The climate crisis, the loss of biodiversity and pandemics all have the same cause: the destruction of nature. To counteract this trend, we are implementing effective carbon offset projects for the preservation of the global ecosystem. Alongside various afforestation programmes, it is equally important to us to curb deforestation. Furthermore, the protection of forests not only has a positive effect on the climate, biodiversity and the prevention of pandemics, but is also beneficial for the life of the population.

Project area: The Kolombangara River in the Solomon Islands flows through the protected rainforest region. Picture: Wilko Bosma

At the Climate Change Conference in Glasgow last November, 130 states signed a declaration that intends to stop global deforestation by 2030. myclimate sincerely welcomes this declaration of intent. After all, to achieve the 1.5°C target, in addition to planting trees, we must also prevent the clearing of existing forests to ensure that carbon remains captured. 

We can only successfully stop global deforestation if local communities are involved and if their way of life and traditions are respected. This is why myclimate considers it crucial for indigenous populations to be integrated into this and for them to benefit from protection of the forests (see the project examples below).  

The effective protection of existing forests is also good for species diversity. Protected, natural habitats also reduce the risk of disease transmission from wild animals to people (zoonoses) and hence the risk of future pandemics.   

So how exactly do myclimate projects help to sustainably curb deforestation? Browse through the following selection of projects:

 

Protection of an Undisturbed Rainforest on the Solomon Islands 
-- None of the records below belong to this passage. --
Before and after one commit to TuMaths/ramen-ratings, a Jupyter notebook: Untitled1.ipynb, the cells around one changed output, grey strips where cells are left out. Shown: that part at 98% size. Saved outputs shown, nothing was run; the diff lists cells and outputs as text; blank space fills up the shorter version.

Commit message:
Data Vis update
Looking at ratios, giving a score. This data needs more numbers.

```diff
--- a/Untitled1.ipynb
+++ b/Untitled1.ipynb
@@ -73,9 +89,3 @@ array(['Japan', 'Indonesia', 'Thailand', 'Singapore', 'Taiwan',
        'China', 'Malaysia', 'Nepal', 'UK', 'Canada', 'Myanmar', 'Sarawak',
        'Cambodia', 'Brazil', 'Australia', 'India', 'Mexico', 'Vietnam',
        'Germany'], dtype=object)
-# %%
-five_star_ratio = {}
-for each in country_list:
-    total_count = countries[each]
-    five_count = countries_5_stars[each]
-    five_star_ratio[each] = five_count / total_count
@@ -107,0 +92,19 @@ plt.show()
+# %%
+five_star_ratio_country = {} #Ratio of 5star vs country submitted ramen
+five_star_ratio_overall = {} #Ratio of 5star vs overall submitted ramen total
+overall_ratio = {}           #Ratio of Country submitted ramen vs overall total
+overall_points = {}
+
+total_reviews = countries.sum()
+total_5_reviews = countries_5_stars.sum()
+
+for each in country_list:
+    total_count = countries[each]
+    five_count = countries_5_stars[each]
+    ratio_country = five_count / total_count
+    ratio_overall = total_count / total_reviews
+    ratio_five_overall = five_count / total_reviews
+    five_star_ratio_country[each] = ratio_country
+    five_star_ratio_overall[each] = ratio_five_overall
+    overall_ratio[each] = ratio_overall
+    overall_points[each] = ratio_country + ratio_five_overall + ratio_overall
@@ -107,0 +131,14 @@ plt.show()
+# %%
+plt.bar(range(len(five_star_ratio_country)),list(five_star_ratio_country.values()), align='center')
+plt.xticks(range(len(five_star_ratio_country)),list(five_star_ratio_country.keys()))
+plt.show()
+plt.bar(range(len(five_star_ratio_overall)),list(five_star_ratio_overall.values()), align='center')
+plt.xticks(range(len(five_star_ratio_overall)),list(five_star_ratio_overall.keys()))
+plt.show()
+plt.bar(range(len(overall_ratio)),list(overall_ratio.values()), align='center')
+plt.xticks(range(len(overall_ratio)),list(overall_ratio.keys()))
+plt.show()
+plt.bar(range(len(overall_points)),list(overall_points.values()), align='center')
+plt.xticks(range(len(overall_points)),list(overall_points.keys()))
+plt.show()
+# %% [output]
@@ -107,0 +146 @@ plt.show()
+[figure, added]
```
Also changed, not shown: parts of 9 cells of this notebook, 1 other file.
Thanks to the generation of CO₂ certificates and the source of income created through this, a legally recognised protected area can be established and the livelihood of local people can be ensured. The money also enables access to new sources of income such as bee-keeping and the cultivation of cocoa, kava and noni, as well as the promotion of women’s savings associations and ranger training schemes. 

More about the project 

 

Securing Indigenous Land Rights in Tanzania 

This carbon offset project secures the land rights of the indigenous population of the Hadza and Datooga, who manage large areas of land and determine their use. The focus lies on the protection of forests, a cornerstone for the survival of hunter-gatherers. Reduced forest fragmentation not only leaves carbon in the forest ecosystem, but also helps to preserve and interlink the habitats of wild animals. 

More about the project 

 

Compensation for the Renunciation of Deforestation on Fiji 

This carbon offset project helps to preserve a globally significant ecosystem and to prevent further deforestation. The money from the carbon offsetting is used, among other things, for compensating landowners who are renouncing their logging rights and protecting the forest instead. 

More about the project 

 

You can find more information about the projects and opportunities for supporting us here.

Stay informed!